The two-year promotional deluge is still used today by labels and managers as a guide, says Glass, who credits the band’s “tenacity” as paramount. “It set the tone for our company with signings like The Temper Trap, Two Door Cinema Club, and Mumford & Sons, and we have not changed our plan,” says Glass, citing its use in campaigns for Jade Bird, The Strumbellas and Mansionair.
Below, Glass reflects on the milestone for both the band and his powerhouse indie label with Billboard.
When we got the No. 1, we drank champagne at the office in Manhattan. We sent out framed copies to our entire staff and our distributor at the time Sony RED. Then the record went gold; the single went gold, then platinum. I gave plaques to my parents and mother-in-law, who both kept and framed them. It was — and still is — a big deal in my family. We don’t take No. 1s for granted. We’re like a sports team in that we do lots of preshow huddles and hugs, and it got very emotional [when the band found out]. We had a private moment backstage on tour.
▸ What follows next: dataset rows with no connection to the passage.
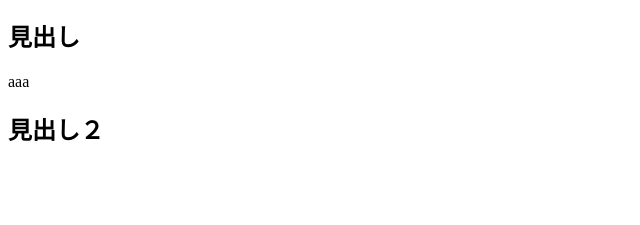
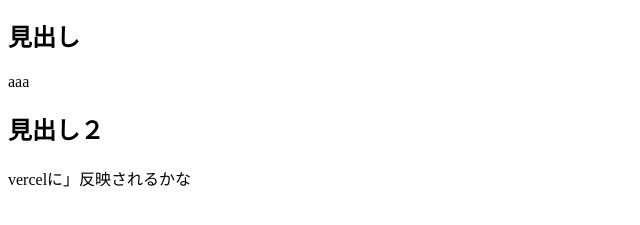
Before and after one commit to demo-100pro/website3, a plain HTML site: page index.html in a window 1280 px wide. Shown: the part 57-282 px from the top of the page, without its empty margins (0-640 px from the left). Drawn offline with Linux system fonts and the light colour scheme.

Commit message:
Update index.html

```diff
--- a/index.html
+++ b/index.html
@@ -5,3 +5,5 @@
 <p>aaa</p>
 
 <h2>見出し２</h2>
+
+<p>vercelに」反映されるかな</p>
```
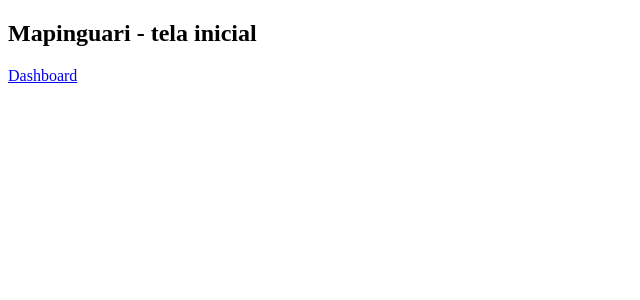
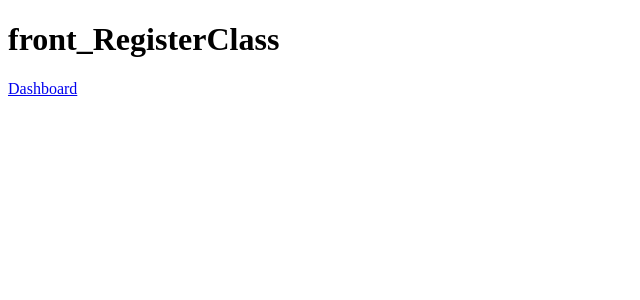
Before and after one commit to ViniciusLima93/webAcademyFront, an Angular app in the folder front_RegisterClass/: page / in a window 1280 px wide. Shown: the top 300 px of the page, without its empty margins (0-640 px from the left). Built offline with nearby package versions, Linux system fonts and the light colour scheme.

Commit message:
styles and dashboard route

```diff
--- a/front_RegisterClass/src/app/app-routing.module.ts
+++ b/front_RegisterClass/src/app/app-routing.module.ts
@@ -3,6 +3,7 @@ import { RouterModule, Routes } from '@angular/router';
 import { DashboardComponent } from './dashboard/dashboard.component';
 
 const routes: Routes = [
+  {path: '', redirectTo: '/', pathMatch: 'full'},
   {path: 'dashboard', component: DashboardComponent}
 
 ];
--- a/front_RegisterClass/src/app/app.component.html
+++ b/front_RegisterClass/src/app/app.component.html
@@ -1,5 +1,10 @@
 <html>
-  <h2>Mapinguari - tela inicial</h2>
+  <h1>{{title}}</h1>
+  <nav>
+    <a routerLink="/dashboard">Dashboard</a>
 
-  <a routerLink="/dashboard">Dashboard</a>
+  </nav>
+
+
+  <router-outlet></router-outlet>
 </html>
--- a/front_RegisterClass/src/app/app.component.ts
+++ b/front_RegisterClass/src/app/app.component.ts
@@ -1,5 +1,4 @@
 import { Component } from '@angular/core';
-import { Router } from '@angular/router';
 
 @Component({
   selector: 'app-root',
@@ -9,9 +8,7 @@ import { Router } from '@angular/router';
 export class AppComponent {
   title = 'front_RegisterClass';
 
-  constructor(private router: Router) {}
+  constructor() {}
 
-  goToLogin() {
-    this.router.navigate(['/dashboard']);
-    }
+
 }
--- a/front_RegisterClass/src/styles.css
+++ b/front_RegisterClass/src/styles.css
@@ -1 +1,10 @@
 /* You can add global styles to this file, and also import other style files */
+ * {
+    background-color: #FFF;
+
+    header {
+
+        height: 20px;
+        background-color: #FD8124;
+     }
+ }
```
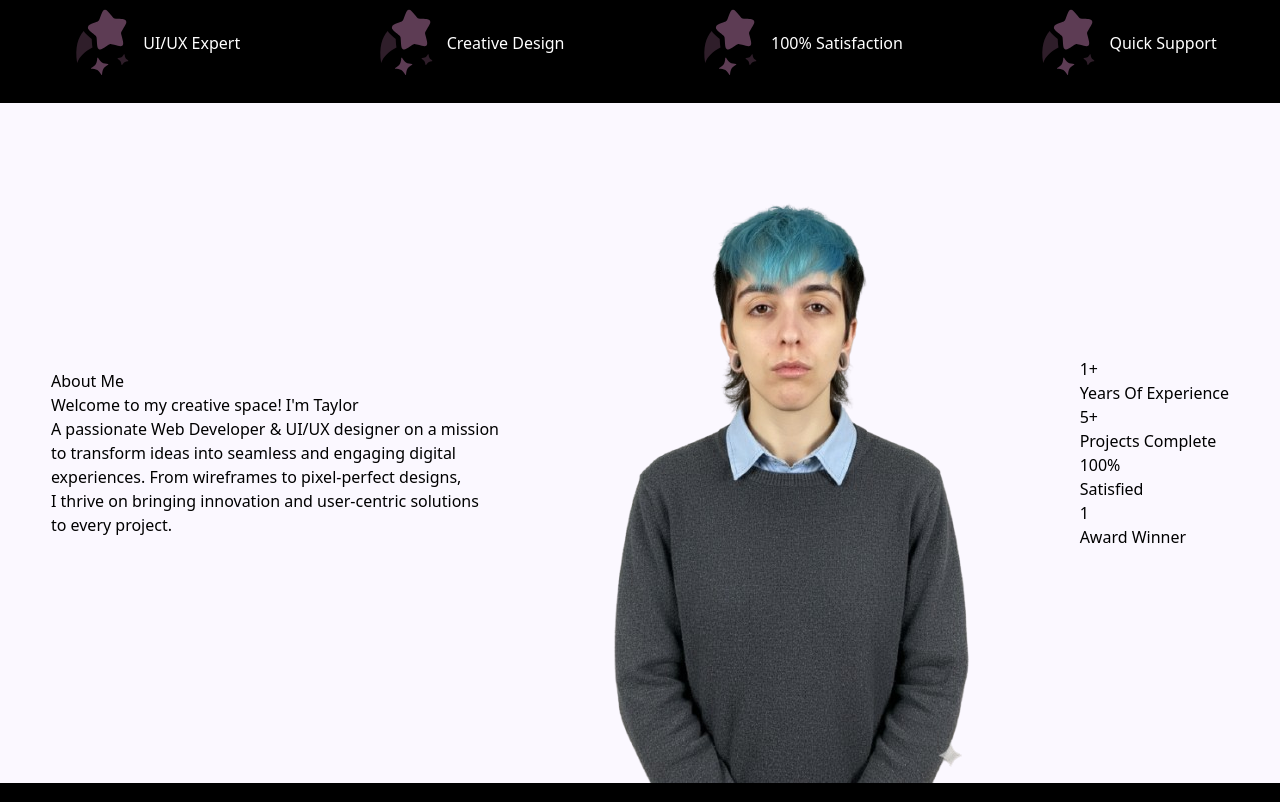
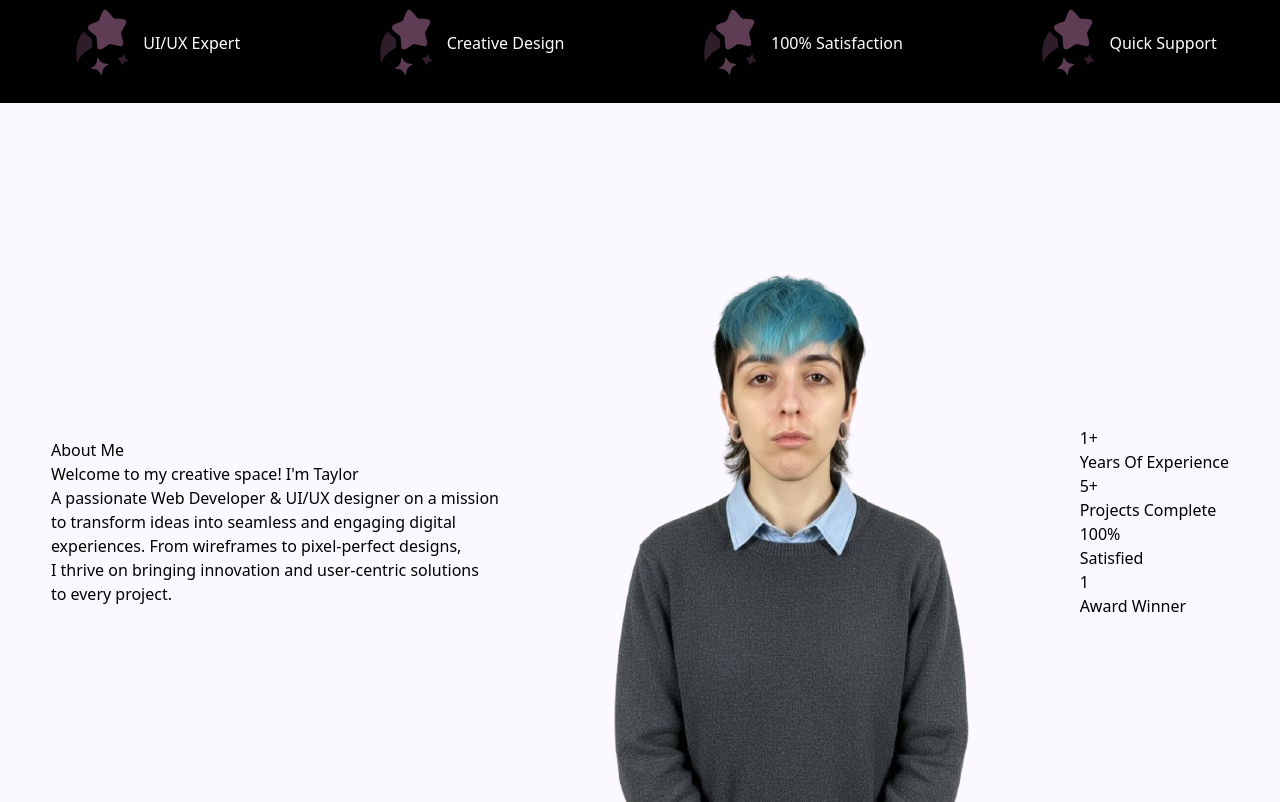
Before and after one commit to Tayl0rH/proyecto-cv, a website: page index.html in a window 1280 px wide. Shown: the part 758-1560 px from the top of the page. Drawn offline with Linux system fonts and the light colour scheme.

Commit message:
arreglé el section

```diff
--- a/index.html
+++ b/index.html
@@ -80,7 +80,7 @@
             </section>
         </section>
 
-        <section id="about-me" class="flex justify-around items-center">
+        <section id="about-me" class="flex justify-around items-center min-h-dvh">
             <section>
                 <h1>About Me</h1>
                 <p>Welcome to my creative space! I'm Taylor <br>
```
Also changed, not shown: styles/maintw.css.
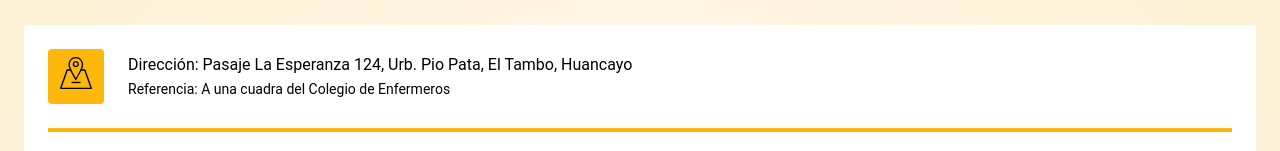
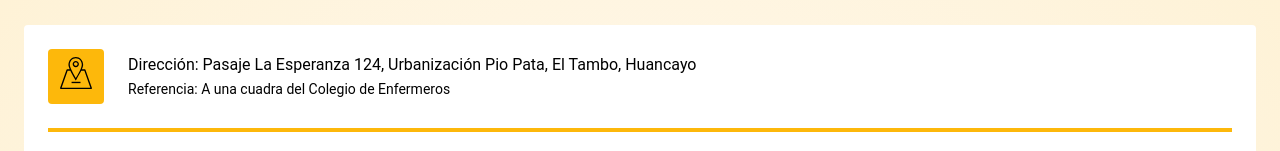
Before and after one commit to raffo1234/esperanza124, a Next.js app: page /sections/Address in a window 1280 px wide. Shown: the part 199-350 px from the top of the page. Built offline with nearby package versions, Linux system fonts and the light colour scheme.

Commit message:
feat: improve address description

```diff
--- a/pages/index.js
+++ b/pages/index.js
@@ -28,7 +28,7 @@ export default function Home() {
       />
       <div className="text-sm lg:text-base">
         <Head>
-          <title>Esperanza 124</title>
+          <title>Esperanza 124 Depas</title>
           <meta name="description" content="Esperanza 124" />
         </Head>
         <Header />
--- a/pages/sections/Address.js
+++ b/pages/sections/Address.js
@@ -37,8 +37,8 @@ export default function Address() {
               <Image alt="" width="32" height="32" src={location} />
             </div>
             <p>
-              Dirección: Pasaje La Esperanza 124, Urb. Pio Pata, El Tambo,
-              Huancayo <br />
+              Dirección: Pasaje La Esperanza 124, Urbanización Pio Pata, El
+              Tambo, Huancayo <br />
               <span className="text-sm">
                 Referencia: A una cuadra del Colegio de Enfermeros
               </span>
```
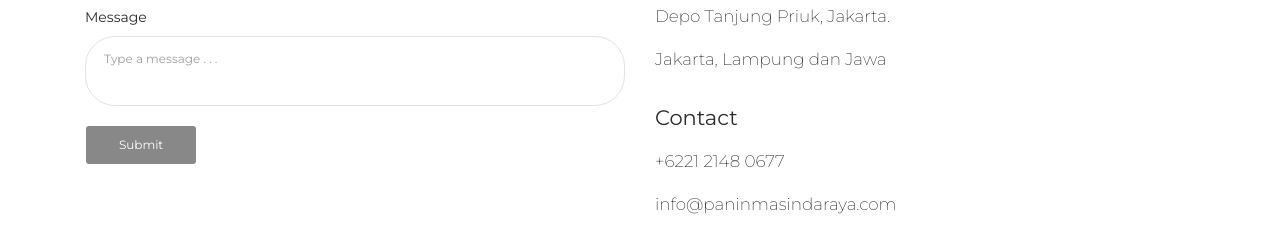
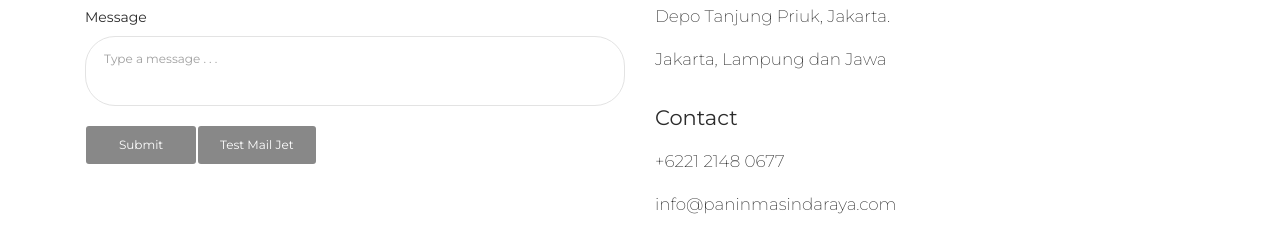
Before and after one commit to ebi94/pmr-react, a React app: page /contact-us in a window 1280 px wide. Shown: the part 879-1110 px from the top of the page. Built offline with nearby package versions, Linux system fonts and the light colour scheme.

Commit message:
testing mail jet

```diff
--- a/package.json
+++ b/package.json
@@ -9,6 +9,7 @@
     "google-map-react": "^1.1.7",
     "google-maps-react": "^2.0.6",
     "moment": "2.24.0",
+    "node-mailjet": "^3.3.1",
     "node-sass": "4.12.0",
     "nodemailer": "^6.4.8",
     "nouislider": "14.0.2",
--- a/src/views/index-sections/ContactUsElements.js
+++ b/src/views/index-sections/ContactUsElements.js
@@ -71,6 +71,41 @@ const ContactUsElements = () => {
         setMessage('');
     }
 
+    const sendMailjet = () => {
+        const mailjet = require ('node-mailjet')
+        .connect(process.env.REACT_APP_MJ_APIKEY_PUBLIC, process.env.REACT_APP_MJ_APIKEY_PRIVATE)
+        const request = mailjet
+            .post("send", {'version': 'v3.1'})
+            .request({
+                "Messages":[
+                        {
+                                "From": {
+                                        "Email": "fromweb@paninmasindaraya.com",
+                                        "Name": "Mailjet Pilot"
+                                },
+                                "To": [
+                                        {
+                                                "Email": "febritriakbar@gmail.com",
+                                                "Name": "passenger 1"
+                                        }
+                                ],
+                                "Subject": "Your email flight plan!",
+                                "TextPart": "Dear passenger 1, welcome to Mailjet! May the delivery force be with you!",
+                                "HTMLPart": "<h3>Dear passenger 1, welcome to <a href='https://www.mailjet.com/'>Mailjet</a>!</h3><br />May the delivery force be with you!"
+                        }
+                ]
+            })
+        request
+            .then((result) => {
+                console.log('sukes');
+                console.log(result.body);
+            })
+            .catch((err) => {
+                console.log('gagal');
+                console.log(err.statusCode);
+        })
+    }
+
   return (
     <>
         <div className="section section-basic" id="basic-elements">
@@ -138,6 +173,7 @@ const ContactUsElements = () => {
                             >
                                 {loading ?  (<i className="now-ui-icons loader_refresh spin"></i>) : 'Submit'}
                             </Button>
+                            <Button onClick={() => sendMailjet()}>Test Mail Jet</Button>
                         </Form>
                         </Col>
                         <div className="space-70"></div>
```
Also changed, not shown: build/asset-manifest.json, build/index.html, build/service-worker.js, 15 other files.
There were tears of joy.
Every week, there was a new moment: [Saturday Night Live], Bonnaroo, then radio and the Cadillac [TV ad synch]. They did every media opportunity and fell in love with the road — Texas and Tennessee, all the hotels and motels between New York and Los Angeles. The intensity of that campaign has become the template for other labels, managers and artists, because you don’t expect a very sophisticated, cool band like Phoenix to go out there and pound the pavement. It’s a lesson to everybody to really spend the time, do the work, and you’ll have a career. There’s a contagious energy when a programmer, an editor, a writer and a TV booker can all feel that someone wants it really badly.
In 2016, I went to buy a turntable at the first Sonos retail store in New York City [at 101 Greene St. in Soho] when it opened, and they were playing Wolfgang Amadeus Phoenix. One of the salespeople said to me, “It’s perfect,” and I believe that by the way. The sound and sheen of it, there isn’t a bad track and every song has had its own life. You listen to AltNation or SiriusXMU, you’ll hear every song. It set them up to be a big arena and festival band, and put them at a different level. “1901” was that catalyst, and “Lisztomania” followed. In a flattering way, they’ve been copied and imitated many times since, and it has opened up doors for acts like Tame Impala and Mac DeMarco. You have to hear Phoenix in that music. By the way there’s been many cheap imitations that I won’t mention.
It was a nice turning point for our company. We were just two years old at the time, and now we’re 12. It was an era of incredible indie music from bands like The Strokes, Vampire Weekend, Arcade Fire and MGMT. It was a fertile time, and indie rock was dominating festivals. To have a No. 1 really meant something and resonated all over the world.
A version of this article originally appeared in the March 30 issue of Billboard.